(1) Bjorkman, Alan. 1996. Off Road Bicycle and Hiking Trail User Interactions: A Report to the Wisconsin Natural Resources Board. Wisconsin Department of Natural Resources: Bureau of Research.
(2) Chiu, Luke and Kriwoken, Lorne. Managing Recreational Mountain Biking in Wellington Park, Tasmania, Australia. Annals of Leisure Research, (in press).
(3) Crockett, Christopher S. 1986. Survey of Ecological Impact Considerations Related to Mountain Bicycle Use on the Edwards Field Trail at Joseph D. Grant County Park. Santa Clara County (CA) Parks Department.
(4) Gander, Hans and Ingold, Paul. 1996. Reactions of Male Alpine Chamois Rupicapra r.rupicapra to Hikers, Joggers and Mountainbikers. Biological Conservation 79:107 - 109.

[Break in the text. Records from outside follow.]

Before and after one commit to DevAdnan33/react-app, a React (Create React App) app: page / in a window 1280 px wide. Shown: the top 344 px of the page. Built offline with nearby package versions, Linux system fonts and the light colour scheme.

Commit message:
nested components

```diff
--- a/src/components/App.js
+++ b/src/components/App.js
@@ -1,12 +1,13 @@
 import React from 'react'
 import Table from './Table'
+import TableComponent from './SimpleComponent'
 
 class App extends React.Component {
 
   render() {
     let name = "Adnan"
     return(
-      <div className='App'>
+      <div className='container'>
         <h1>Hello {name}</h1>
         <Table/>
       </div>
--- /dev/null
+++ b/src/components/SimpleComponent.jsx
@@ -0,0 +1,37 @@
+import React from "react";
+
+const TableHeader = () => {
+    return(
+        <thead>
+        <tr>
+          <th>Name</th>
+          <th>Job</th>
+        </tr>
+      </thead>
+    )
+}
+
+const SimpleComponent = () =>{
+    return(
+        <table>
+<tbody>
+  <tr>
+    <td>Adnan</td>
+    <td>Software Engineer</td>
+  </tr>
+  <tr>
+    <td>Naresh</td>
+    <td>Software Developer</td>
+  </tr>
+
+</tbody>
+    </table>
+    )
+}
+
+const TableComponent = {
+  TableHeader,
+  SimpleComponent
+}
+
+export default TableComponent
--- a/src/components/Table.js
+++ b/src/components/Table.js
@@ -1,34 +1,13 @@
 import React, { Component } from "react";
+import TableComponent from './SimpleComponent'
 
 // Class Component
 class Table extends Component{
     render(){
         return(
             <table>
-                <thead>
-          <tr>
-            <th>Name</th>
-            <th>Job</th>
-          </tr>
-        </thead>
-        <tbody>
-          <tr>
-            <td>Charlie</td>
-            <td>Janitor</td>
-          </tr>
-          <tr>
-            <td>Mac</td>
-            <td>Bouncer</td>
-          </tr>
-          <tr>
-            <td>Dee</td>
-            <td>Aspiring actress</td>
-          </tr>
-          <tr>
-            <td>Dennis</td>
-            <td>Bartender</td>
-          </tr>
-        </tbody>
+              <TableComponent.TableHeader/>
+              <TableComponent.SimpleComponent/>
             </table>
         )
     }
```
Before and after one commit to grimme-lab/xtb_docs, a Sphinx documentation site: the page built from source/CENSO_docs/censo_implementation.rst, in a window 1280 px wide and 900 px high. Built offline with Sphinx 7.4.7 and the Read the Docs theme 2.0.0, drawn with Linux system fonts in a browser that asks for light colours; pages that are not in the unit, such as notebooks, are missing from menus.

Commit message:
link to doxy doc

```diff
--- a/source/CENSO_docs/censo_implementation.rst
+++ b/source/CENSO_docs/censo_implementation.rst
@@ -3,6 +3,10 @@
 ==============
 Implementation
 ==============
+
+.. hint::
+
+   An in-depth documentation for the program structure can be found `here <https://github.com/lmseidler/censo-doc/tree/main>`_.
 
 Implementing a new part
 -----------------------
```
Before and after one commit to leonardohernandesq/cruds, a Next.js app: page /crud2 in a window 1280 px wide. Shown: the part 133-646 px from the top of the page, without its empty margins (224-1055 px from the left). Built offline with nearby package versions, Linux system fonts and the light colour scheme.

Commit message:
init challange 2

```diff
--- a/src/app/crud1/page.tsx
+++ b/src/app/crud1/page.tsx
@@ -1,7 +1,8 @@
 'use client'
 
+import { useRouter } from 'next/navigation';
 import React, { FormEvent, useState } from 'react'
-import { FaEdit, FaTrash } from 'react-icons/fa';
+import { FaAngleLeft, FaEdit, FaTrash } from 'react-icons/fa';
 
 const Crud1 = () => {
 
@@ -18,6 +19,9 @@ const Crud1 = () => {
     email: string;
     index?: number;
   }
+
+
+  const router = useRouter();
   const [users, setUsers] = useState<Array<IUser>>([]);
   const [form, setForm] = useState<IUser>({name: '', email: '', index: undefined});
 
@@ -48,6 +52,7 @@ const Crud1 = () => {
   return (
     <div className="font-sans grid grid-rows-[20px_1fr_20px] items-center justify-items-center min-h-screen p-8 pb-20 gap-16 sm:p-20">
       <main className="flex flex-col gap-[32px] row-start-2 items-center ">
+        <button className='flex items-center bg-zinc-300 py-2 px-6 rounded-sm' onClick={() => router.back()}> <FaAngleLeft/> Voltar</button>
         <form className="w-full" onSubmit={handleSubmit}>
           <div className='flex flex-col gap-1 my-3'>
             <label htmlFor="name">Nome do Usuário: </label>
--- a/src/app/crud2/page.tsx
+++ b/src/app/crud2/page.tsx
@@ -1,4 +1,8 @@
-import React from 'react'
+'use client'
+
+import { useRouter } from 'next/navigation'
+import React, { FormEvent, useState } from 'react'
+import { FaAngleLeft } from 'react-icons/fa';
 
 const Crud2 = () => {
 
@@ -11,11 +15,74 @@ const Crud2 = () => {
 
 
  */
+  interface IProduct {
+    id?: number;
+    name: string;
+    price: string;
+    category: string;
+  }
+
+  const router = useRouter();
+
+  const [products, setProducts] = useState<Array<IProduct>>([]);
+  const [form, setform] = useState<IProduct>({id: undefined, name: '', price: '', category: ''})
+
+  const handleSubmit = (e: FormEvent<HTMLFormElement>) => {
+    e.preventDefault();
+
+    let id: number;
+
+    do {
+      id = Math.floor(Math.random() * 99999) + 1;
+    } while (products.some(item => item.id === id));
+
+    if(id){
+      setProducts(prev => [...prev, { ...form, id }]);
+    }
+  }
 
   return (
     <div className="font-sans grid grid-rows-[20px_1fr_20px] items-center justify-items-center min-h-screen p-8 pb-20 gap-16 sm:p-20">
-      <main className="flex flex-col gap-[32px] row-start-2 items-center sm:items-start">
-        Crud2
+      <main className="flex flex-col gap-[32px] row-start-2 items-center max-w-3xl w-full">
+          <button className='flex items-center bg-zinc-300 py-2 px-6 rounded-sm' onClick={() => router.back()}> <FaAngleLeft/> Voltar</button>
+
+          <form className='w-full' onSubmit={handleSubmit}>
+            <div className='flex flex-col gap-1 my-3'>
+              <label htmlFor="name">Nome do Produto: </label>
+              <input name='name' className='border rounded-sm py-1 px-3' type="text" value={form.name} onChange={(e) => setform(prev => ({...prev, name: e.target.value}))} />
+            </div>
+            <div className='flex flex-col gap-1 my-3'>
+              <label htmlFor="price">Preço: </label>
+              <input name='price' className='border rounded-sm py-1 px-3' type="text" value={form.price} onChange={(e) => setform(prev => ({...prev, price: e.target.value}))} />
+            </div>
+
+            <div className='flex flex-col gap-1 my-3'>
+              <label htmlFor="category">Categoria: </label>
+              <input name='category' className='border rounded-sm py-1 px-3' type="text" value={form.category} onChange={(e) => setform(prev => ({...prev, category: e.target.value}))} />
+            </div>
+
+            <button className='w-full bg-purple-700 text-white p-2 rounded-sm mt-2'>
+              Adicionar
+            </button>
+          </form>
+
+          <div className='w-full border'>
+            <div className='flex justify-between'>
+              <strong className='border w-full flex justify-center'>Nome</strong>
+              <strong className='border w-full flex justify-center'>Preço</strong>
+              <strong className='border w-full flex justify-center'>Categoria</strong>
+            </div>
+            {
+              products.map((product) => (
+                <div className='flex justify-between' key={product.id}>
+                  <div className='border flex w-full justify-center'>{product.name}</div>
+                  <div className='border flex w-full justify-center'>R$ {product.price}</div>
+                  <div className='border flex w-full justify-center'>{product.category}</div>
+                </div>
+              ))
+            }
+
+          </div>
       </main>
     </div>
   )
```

(5) Goeft, Ute and Alder, Jackie. 2001. Sustainable Mountain Biking: A Case Study from the Southwest of Western Australia. Journal of Sustainable Tourism 9(3):193 - 211.
(6) Herrero, Jake and Herrero, Stephen. 2000. Management Options for the Moraine Lake Highline Trail: Grizzly Bears and Cyclists.
(7) Papouchis, Christopher M. and Singer, Francis J. and Sloan, William. 2001. Responses of Desert Bighorn Sheep To Increased Human Recreation. Journal of Wildlife Management 65(3):573 - 582.
(8) Spahr, Robin. 1990. Factors Affecting The Distribution Of Bald Eagles And Effects Of Human Activity On Bald Eagles Wintering Along The Boise River. Boise State University.
(9) Taylor, Audrey R. and Knight, Richard L. 2003. Wildlife Responses to Recreation and Associated Visitor Perceptions. Ecological Applications 13(4):951 - 963.
(10) Thurston, Eden and Reader, Richard J. 2001. Impacts of Experimentally Applied Mountain Biking and Hiking on Vegetation and Soil of a Deciduous Forest. Environmental Management 27(3):397 - 409.
(11) Weesner, Meg. 2003. Cactus Forest Trail Environmental Assessment, Saguaro National Park, Arizona, National Park Service.
(12) Wilson, John P. and Seney, Joseph. 1994. Erosional Impacts of Hikers, Horses, Motorcycles and Off-Road Bicycles on Mountain Trails in Montana. Mountain Research and Development 47(1):77 - 88.
1. Science also demonstrates that roads -- whether used or not, or regardless of which groups use them -- can cause harmful environmental effects. A more limited body of science indicates that trails may cause somewhat similar effects. But this document addresses only the comparison of user groups' impacts, not the effects of roads and trails.